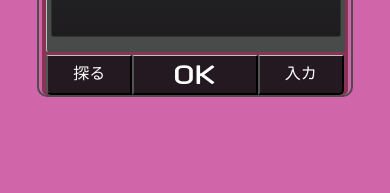
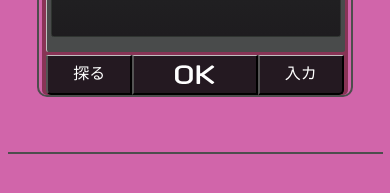
Before and after one commit to lawrenceabaeo/shimoneta-anti-pm-interface, a plain HTML site: page index.html in a window 390 px wide. Shown: the part 285-478 px from the top of the page. Drawn offline with nearby package versions, Linux system fonts and the light colour scheme; a web font is replaced by a local one.

Commit message:
Add a crease to imitate cell phone edges

```diff
--- a/css/my-styles.scss
+++ b/css/my-styles.scss
@@ -27,6 +27,8 @@
 
 
 /***** SASS stuff *****/
+$physical-cell-phone-width: 375px;
+$physical-cell-phone-border-color: lighten(black, 30%);
 $overall-content-width: 298px;
 @mixin debug {
   border: 1px solid red;
@@ -40,7 +42,7 @@ body {
 }
 
 .cell-phone-edge-wrapper {
-  border: 2px solid lighten(black, 30%);
+  border: 2px solid $physical-cell-phone-border-color;
   border-bottom-right-radius: 10px;
   border-bottom-left-radius: 10px;
   border-top-left-radius: 5px;
@@ -265,3 +267,13 @@ $keys-border-color: darken(white, 25%);
   -o-transform: scale($ok-letters-width,
     $ok-letters-height) translateY($yAxis-number);
 }
+
+.flip-phone-crease {
+  background: $physical-cell-phone-border-color;
+  border: 0px;
+  height: 2px;
+  margin-left: auto;
+  margin-right: auto;
+  margin-top: 55px;
+  width: $physical-cell-phone-width;
+}
--- a/index.html
+++ b/index.html
@@ -56,6 +56,8 @@
         </div><!-- dark-raspberry-wrapper -->
         </div><!-- cell-phone-edge-wrapper -->
 
+      <hr class='flip-phone-crease'>
+
         <audio class="sound-effect" src="./audio/56k_from_episode_sound_effect.mp3" preload="auto"></audio><!-- note that preload is disabled on iphone, and probably Android as well -->
 
         <script src="//ajax.googleapis.com/ajax/libs/jquery/1.11.2/jquery.min.js"></script>
```
Also changed, not shown: css/my-styles.css, 1 other file.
════
• _The task_: If a line of the entries holds the word "bottom", copy it out.

• _Reply_:
   border-bottom-right-radius: 10px;
   border-bottom-left-radius: 10px;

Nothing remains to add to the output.